And the Word became flesh and dwelt among us, and we have seen his glory, glory as of the only Son from the Father, full of grace and truth. (John 1:14)
I ended last week’s devotional with a question: If the gospel compels us to “redeem our time” (see Ephesians 5:16), where can we look for practical wisdom as to how to manage our time well?
That question brings us to the fifth and final truth of this series: By studying the life of Christ, we can know how God would manage his time.
I know, this is a wild idea, so give me a minute to unpack it.
John 1:14 tells us that God, the author of time, “became flesh” in the person of Jesus Christ. During his time on earth, Jesus was 100% God and 100% man, meaning that he experienced the same day-to-day challenges as other mortals. He had a business to run, a mother and father to care for, hunger to manage, and the need for sleep. Oh yeah, and he faced the same twenty-four-hour time...
For it is by grace you have been saved, through faith—and this is not from yourselves, it is the gift of God—not by works, so that no one can boast. For we are God’s handiwork, created in Christ Jesus to do good works, which God prepared in advance for us to do. (Ephesians 2:8-10)
Over the past few weeks, we’ve explored three biblical truths about time and productivity:
But here’s the thing: Even though God doesn’t need us to be productive (see Truth #3), we often need ourselves to be productive in order to feel a sense of self-worth.
So before we go any further, I want you to stop and let this truth sink in: The gospel frees us from the need to be productive.

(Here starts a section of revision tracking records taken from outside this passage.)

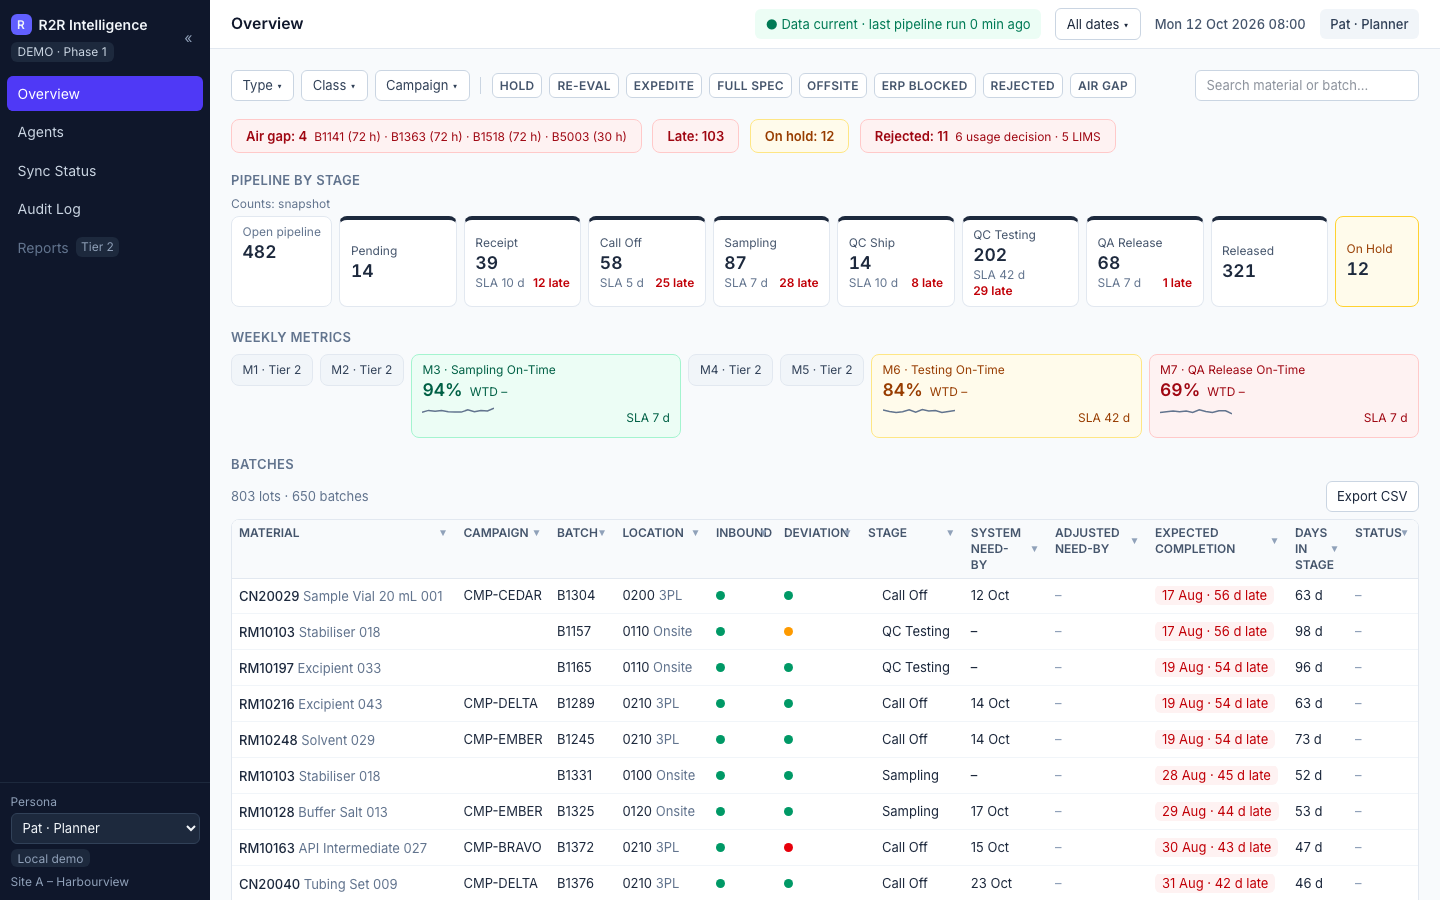
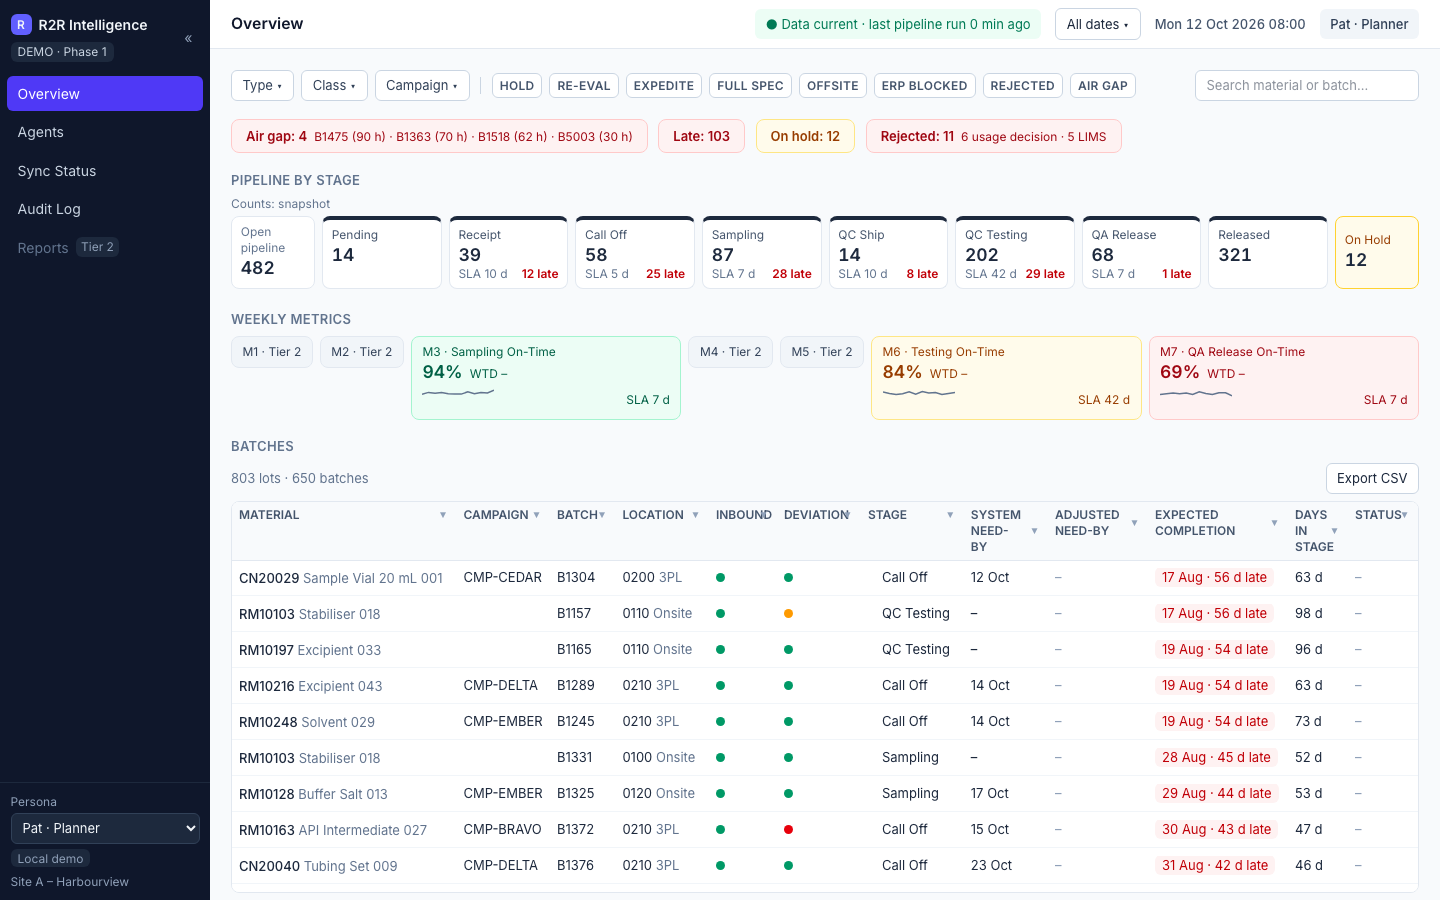
feat(F10): varied air-gap ages (62/70/90 h plus B5003 at 30 h), equal-height flow cards with a single-line SLA and late footer

diff --git a/frontend/src/components/flow-strip/FlowStrip.tsx b/frontend/src/components/flow-strip/FlowStrip.tsx
@@ -30,7 +30,7 @@ export function FlowStrip({ entries, stages, mode, onHoldCount, activeStage, onH
         Counts: {MODE_CAPTION[mode]}
       </p>
       <div className="flex gap-2 overflow-x-auto pb-1">
-        <div className="min-w-24 rounded-card border border-slate-200 bg-white px-3 py-2">
+        <div className="w-24 shrink-0 rounded-card border border-slate-200 bg-white px-2.5 py-2">
           <div className="text-xs text-slate-500">Open pipeline</div>
           <div className="text-xl font-semibold tabular-nums" data-testid="flow-total">
             {total}
@@ -46,13 +46,13 @@ export function FlowStrip({ entries, stages, mode, onHoldCount, activeStage, onH
               aria-pressed={active}
               onClick={() => onToggleStage(entry.stage_key)}
               style={{ borderTopColor: `var(--color-stage-${(index % 8) + 1})` }}
-              className={`min-w-28 flex-1 rounded-card border border-t-4 border-slate-200 bg-white px-3 py-2 text-left hover:shadow ${
+              className={`min-w-24 flex-1 rounded-card border border-t-4 border-slate-200 bg-white px-2.5 py-2 text-left hover:shadow ${
                 active ? 'ring-2 ring-indigo-600' : ''
               }`}
             >
               <div className="text-xs text-slate-600">{entry.label}</div>
               <div className="text-xl font-semibold tabular-nums">{entry.count}</div>
-              <div className="flex flex-wrap items-center justify-between gap-x-2 text-xs whitespace-nowrap">
+              <div className="flex h-4 items-center justify-between gap-1.5 text-xs whitespace-nowrap">
                 <span className="text-slate-500">
                   {(sla.get(entry.stage_key) ?? 0) > 0 ? `SLA ${sla.get(entry.stage_key)} d` : ''}
                 </span>
@@ -70,7 +70,7 @@ export function FlowStrip({ entries, stages, mode, onHoldCount, activeStage, onH
           data-testid="flow-on_hold"
           aria-pressed={onHoldActive}
           onClick={onToggleHold}
-          className={`min-w-24 rounded-card border border-amber-300 bg-amber-50 px-3 py-2 text-left hover:shadow ${onHoldActive ? 'ring-2 ring-indigo-600' : ''}`}
+          className={`w-24 shrink-0 rounded-card border border-amber-300 bg-amber-50 px-2.5 py-2 text-left hover:shadow ${onHoldActive ? 'ring-2 ring-indigo-600' : ''}`}
         >
           <div className="text-xs text-amber-800">On Hold</div>
           <div className="text-xl font-semibold tabular-nums">{onHoldCount}</div>

diff --git a/tests/e2e/specs/01-overview-load.spec.ts b/tests/e2e/specs/01-overview-load.spec.ts
@@ -19,3 +19,17 @@ test('F10-AC-01: the Overview loads with seeded data in under 2 s and renders ev
   await expect(page.getByTestId('demo-clock')).toContainText('Mon 12 Oct 2026')
   expect(errors, 'console errors').toEqual([])
 })
+
+test('F10 review: all flow cards are the same height and the "SLA · late" line never wraps at 1440 px', async ({ page }) => {
+  await page.goto('/overview')
+  const cards = page.locator('button[data-testid^="flow-"]')
+  await expect(cards.first()).toBeVisible()
+  const heights = await cards.evaluateAll((nodes) => nodes.map((node) => Math.round(node.getBoundingClientRect().height)))
+  expect(new Set(heights).size, `card heights ${heights}`).toBe(1)
+  const footers = page.locator('button[data-testid^="flow-"] .whitespace-nowrap')
+  const lines = await footers.evaluateAll((nodes) => nodes.map((node) => Math.round(node.getBoundingClientRect().height)))
+  expect(lines.length).toBeGreaterThan(0)
+  expect(Math.max(...lines), `footer heights ${lines}`).toBeLessThanOrEqual(16)
+  const overflowing = await footers.evaluateAll((nodes) => nodes.filter((node) => node.scrollWidth > node.clientWidth).length)
+  expect(overflowing, 'footers wider than their card').toBe(0)
+})

diff --git a/services/datagen/src/datagen/quirks.py b/services/datagen/src/datagen/quirks.py
@@ -60,14 +60,14 @@ OPEN_CAUSE = "Not yet determined"
 OWNERS = ("QA", "QA", "Warehouse", "QC Lab")
 
 
-def apply_quirks(plan: Plan, params: Params) -> None:
+def apply_quirks(plan: Plan, params: Params, profile: SiteProfile) -> None:
     rng = stream(plan.seed, "quirks")
     used: set[int] = set()
     _failed_checks(plan, params, rng, used)
     _rejected_uds(plan, params, rng, used)
     _holds_and_blocks(plan, params, rng, used)
     _lims_retests(plan, rng, used)
-    _results_recorded(plan, params, rng)
+    _results_recorded(plan, params, rng, profile)
     _deviations(plan, params, rng)
 
 
@@ -194,14 +194,17 @@ def _lims_retests(plan: Plan, rng: random.Random, used: set[int]) -> None:
         lot.tags.append("lims_retest")
 
 
-def _results_recorded(plan: Plan, params: Params, rng: random.Random) -> None:
+def _results_recorded(plan: Plan, params: Params, rng: random.Random, profile: SiteProfile) -> None:
     """The interface records a lot's LIMS results in the ERP 1-6 hours after approval, except air gaps.
 
-    The air-gap quirk withholds the transfer on a few lots that have waited at least two days; B5003, fixed
-    by the story at 30 hours, is one of them. The others are at most `air_gap_max_age_days` old, so at the
-    canonical opening every air gap is 24 to 96 hours old. No other approved lot lacks the record.
+    The air-gap quirk withholds the transfer on a few lots; B5003, fixed by the story at 30 hours, is one of
+    them. The others are approved at `air_gap_ages_hours` before the opening instant (for example 62, 70 and
+    90 hours; the opening is a Monday, so ages of 32 to 55 hours would fall on a weekend), so the air-gap list
+    shows a spread of ages inside the 24 to 96 hour band. A lot is eligible for a target age when it was
+    already approved on the site-local day of that instant. No other approved lot lacks the record.
     """
     cal = plan.calendar
+    opening = profile.demo.start_datetime.astimezone(UTC)
     pool = [
         lot
         for b, lot in _in_flight(plan)
@@ -209,10 +212,18 @@ def _results_recorded(plan: Plan, params: Params, rng: random.Random) -> None:
         and lot.ud_code is None
         and lot.latest is not None
         and lot.latest.closed_on is not None
-        and 2 <= (cal.today - lot.latest.closed_on).days <= params.quirks.air_gap_max_age_days
+        and 2 <= (cal.today - lot.latest.closed_on).days <= 5
     ]
     fixed = sum(1 for _, lot in plan.lots() if "air_gap" in lot.tags)
-    for lot in rng.sample(pool, max(0, params.quirks.air_gap_lots - fixed)):
+    ages = params.quirks.air_gap_ages_hours[: max(0, params.quirks.air_gap_lots - fixed)]
+    for hours in ages:
+        approved = opening - timedelta(hours=hours)
+        day = approved.astimezone(profile.site.tz).date()
+        candidates = [lot for lot in pool if lot.latest is not None and lot.latest.closed_on == day]
+        lot = rng.choice(candidates)
+        pool.remove(lot)
+        assert lot.latest is not None
+        lot.latest.approved_at = approved
         lot.tags.append("air_gap")
     for _, lot in plan.lots():
         sample = lot.latest

diff --git a/services/datagen/tests/test_quirks.py b/services/datagen/tests/test_quirks.py
@@ -132,5 +132,8 @@ def test_f10_review_every_air_gap_is_between_24_and_96_hours_old_at_demo_start(
         if "air_gap" in lot.tags and sample is not None and sample.closed_on is not None:
             approved = sample.approved_at or datetime.combine(sample.closed_on, time(6), tzinfo=UTC)
             ages[batch.charg] = (now - approved).total_seconds() / 3600
-    assert ages and all(24 <= hours <= 96 for hours in ages.values()), ages
+    assert len(ages) >= 3 and all(24 <= hours <= 96 for hours in ages.values()), ages
     assert round(ages["B5003"]) == 30
+    # The withheld lots are approved at different times, so the air-gap alert shows a spread of ages.
+    assert len({round(hours) for hours in ages.values()}) == len(ages), ages
+    assert sorted(round(hours) for hours in ages.values()) == [30, 62, 70, 90]

diff --git a/services/datagen/src/datagen/planner.py b/services/datagen/src/datagen/planner.py
@@ -54,7 +54,7 @@ def build_plan(profile: SiteProfile, params: Params, seed: int, world: World | N
     for batch, lot in plan.lots():
         builder.verify(batch, lot)
     _need_by_and_demand(builder, plan, story)
-    apply_quirks(plan, params)
+    apply_quirks(plan, params, profile)
     return plan
 
 

diff --git a/services/datagen/src/datagen/params.py b/services/datagen/src/datagen/params.py
@@ -81,7 +81,7 @@ class Quirks(_Model):
     released_holds: int
     erp_blocked_batches: int
     air_gap_lots: int
-    air_gap_max_age_days: int
+    air_gap_ages_hours: list[int]
     quantities: list[int]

The good news of the gospel is that “while we were...
Then I saw a new heaven and a new earth, for the first heaven and the first earth had passed away, and the sea was no more….And he who was seated on the throne said, “Behold, I am making all things new.” Also he said, “Write this down, for these words are trustworthy and true.” (Revelation 21:1, 5)
Over the past two weeks, we’ve seen that 1) our longing for timelessness is good and God-given, but that 2) sin has ensured we will all die with “unfinished symphonies.”
Where’s the hope? Our hope is found in Jesus Christ walking out of the tomb that first Easter morning with a redeemed body that could not be destroyed again. The resurrection was Jesus’s way of declaring that our longing for immortality has been right all along and that through him, we too can experience eternal life.
But Easter wasn’t just the beginning of eternal life. Easter marked the inauguration of God’s eternal kingdom...
To Adam he said, “Because you listened to your wife and ate fruit from the tree about which I commanded you, ‘You must not eat from it,’ “Cursed is the ground because of you; through painful toil you will eat food from it all the days of your life. It will produce thorns and thistles for you, and you will eat the plants of the field. By the sweat of your brow you will eat your food until you return to the ground, since from it you were taken; for dust you are and to dust you will return.” (Genesis 3:17-19)
We’re in a series exploring 5 biblical truths about time and productivity. Last week, we saw Truth #1: That our longing for timelessness is good and God-given. Today’s passage reveals Truth #2: That while we still long for timelessness, sin has ensured we will all die with unfinished work.
When sin entered the world, death was ushered in alongside it. Human beings, who were created to be immortal, became mortal. Work, which was...